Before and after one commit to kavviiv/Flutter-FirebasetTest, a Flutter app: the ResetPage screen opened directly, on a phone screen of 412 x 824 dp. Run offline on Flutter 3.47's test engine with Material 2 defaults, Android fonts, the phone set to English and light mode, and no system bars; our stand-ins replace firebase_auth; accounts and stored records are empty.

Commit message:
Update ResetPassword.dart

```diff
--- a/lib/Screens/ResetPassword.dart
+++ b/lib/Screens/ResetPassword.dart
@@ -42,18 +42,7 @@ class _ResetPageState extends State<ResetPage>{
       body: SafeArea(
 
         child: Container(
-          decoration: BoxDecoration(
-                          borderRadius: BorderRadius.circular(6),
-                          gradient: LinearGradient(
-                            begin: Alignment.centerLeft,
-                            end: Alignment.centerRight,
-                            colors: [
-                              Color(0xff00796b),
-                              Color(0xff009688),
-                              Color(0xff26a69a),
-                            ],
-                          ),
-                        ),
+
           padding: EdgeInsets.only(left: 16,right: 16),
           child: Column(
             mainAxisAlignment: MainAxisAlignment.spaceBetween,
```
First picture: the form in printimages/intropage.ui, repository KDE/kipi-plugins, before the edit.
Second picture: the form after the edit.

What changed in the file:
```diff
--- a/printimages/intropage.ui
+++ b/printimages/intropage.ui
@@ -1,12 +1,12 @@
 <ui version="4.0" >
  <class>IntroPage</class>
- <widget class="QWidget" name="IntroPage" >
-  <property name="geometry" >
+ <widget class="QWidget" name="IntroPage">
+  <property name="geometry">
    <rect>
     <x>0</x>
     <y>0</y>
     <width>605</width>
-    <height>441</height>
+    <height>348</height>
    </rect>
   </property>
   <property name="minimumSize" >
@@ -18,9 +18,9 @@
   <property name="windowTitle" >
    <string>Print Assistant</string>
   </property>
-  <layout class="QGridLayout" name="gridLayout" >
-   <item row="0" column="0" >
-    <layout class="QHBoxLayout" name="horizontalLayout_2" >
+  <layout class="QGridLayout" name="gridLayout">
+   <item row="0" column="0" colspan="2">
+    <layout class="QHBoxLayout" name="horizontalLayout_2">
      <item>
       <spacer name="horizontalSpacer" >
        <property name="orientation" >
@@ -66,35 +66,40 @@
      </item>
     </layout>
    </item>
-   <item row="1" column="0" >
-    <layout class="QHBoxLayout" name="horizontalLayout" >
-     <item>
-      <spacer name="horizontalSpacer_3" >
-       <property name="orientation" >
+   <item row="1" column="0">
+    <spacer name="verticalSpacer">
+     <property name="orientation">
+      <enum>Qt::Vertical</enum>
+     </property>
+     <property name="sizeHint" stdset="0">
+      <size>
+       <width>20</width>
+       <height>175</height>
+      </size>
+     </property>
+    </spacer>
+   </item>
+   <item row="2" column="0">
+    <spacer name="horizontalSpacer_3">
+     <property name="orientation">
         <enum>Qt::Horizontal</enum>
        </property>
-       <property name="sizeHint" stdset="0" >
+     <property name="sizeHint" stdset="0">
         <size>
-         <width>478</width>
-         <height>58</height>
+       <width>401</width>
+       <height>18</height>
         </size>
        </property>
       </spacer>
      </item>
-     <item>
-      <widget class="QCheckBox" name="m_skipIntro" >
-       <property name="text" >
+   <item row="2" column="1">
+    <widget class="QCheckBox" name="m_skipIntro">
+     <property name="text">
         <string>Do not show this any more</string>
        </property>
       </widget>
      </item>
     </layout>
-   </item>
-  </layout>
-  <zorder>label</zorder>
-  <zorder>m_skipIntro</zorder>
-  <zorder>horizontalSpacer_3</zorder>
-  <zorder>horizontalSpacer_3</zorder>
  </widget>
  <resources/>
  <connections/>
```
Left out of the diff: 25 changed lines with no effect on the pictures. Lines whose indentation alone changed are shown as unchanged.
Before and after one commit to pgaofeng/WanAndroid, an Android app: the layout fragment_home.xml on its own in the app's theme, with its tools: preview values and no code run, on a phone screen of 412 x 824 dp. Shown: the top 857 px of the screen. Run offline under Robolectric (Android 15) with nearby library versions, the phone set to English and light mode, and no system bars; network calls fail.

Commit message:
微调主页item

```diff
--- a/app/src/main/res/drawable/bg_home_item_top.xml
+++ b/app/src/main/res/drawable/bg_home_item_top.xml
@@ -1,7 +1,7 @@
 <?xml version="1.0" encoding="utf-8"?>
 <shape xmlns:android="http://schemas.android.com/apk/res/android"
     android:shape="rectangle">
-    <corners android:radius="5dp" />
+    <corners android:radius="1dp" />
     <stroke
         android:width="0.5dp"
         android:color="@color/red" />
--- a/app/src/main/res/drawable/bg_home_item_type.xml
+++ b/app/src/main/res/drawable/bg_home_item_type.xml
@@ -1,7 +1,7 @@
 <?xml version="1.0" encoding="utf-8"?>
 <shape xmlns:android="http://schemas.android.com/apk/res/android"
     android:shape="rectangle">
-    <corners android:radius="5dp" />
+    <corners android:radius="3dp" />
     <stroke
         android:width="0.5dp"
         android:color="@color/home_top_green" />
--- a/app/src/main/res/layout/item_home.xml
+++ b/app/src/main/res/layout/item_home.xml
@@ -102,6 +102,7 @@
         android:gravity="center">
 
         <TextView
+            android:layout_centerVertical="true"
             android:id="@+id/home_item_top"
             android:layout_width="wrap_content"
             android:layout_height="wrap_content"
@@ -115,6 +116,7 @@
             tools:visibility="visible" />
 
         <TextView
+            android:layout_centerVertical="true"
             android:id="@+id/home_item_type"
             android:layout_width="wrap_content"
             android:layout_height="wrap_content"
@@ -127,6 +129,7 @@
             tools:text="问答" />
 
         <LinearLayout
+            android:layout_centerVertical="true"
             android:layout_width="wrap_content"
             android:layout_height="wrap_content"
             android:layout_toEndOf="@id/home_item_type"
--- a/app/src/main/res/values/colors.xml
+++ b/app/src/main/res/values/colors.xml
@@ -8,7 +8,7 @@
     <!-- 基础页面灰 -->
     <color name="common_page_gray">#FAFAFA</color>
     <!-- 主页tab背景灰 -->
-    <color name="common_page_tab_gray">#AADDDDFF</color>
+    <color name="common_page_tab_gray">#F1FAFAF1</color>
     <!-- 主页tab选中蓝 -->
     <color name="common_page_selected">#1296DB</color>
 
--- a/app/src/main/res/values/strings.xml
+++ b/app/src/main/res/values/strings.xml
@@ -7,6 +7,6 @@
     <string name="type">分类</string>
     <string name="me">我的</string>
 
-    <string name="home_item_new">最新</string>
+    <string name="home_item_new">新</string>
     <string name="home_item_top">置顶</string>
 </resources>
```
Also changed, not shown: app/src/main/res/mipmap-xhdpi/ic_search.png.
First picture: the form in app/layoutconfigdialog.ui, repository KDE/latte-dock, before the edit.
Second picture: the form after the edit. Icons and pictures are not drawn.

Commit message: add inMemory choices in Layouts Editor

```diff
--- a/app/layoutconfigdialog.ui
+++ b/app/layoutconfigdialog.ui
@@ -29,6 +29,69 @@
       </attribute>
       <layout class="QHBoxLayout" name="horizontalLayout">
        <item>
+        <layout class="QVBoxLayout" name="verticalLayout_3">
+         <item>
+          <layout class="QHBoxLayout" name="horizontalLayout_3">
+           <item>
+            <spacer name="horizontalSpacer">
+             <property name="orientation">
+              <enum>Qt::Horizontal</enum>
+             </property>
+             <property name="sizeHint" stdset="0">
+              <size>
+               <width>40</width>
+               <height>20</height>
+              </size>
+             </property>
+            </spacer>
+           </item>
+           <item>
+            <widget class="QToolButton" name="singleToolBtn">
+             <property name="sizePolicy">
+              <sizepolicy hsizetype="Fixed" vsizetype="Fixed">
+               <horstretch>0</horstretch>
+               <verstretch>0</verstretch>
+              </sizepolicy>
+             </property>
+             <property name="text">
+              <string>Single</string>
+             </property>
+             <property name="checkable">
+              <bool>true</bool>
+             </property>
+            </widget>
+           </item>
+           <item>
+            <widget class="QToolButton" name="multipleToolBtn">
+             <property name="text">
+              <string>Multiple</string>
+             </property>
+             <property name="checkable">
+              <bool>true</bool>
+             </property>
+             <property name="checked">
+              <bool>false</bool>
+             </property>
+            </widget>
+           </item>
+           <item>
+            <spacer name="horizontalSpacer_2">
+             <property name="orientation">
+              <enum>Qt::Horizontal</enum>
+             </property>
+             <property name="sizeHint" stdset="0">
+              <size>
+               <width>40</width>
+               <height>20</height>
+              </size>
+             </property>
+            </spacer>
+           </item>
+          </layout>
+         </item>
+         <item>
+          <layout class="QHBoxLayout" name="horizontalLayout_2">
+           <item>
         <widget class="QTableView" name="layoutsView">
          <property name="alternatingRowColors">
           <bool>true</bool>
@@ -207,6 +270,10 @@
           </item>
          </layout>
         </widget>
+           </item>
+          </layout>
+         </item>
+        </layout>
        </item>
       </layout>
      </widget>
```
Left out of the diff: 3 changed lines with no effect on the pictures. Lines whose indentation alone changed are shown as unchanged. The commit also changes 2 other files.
* * * * * * *
When a line of the data holds the string "QToolButton", pick it out and copy it.

+            <widget class="QToolButton" name="singleToolBtn">
+            <widget class="QToolButton" name="multipleToolBtn">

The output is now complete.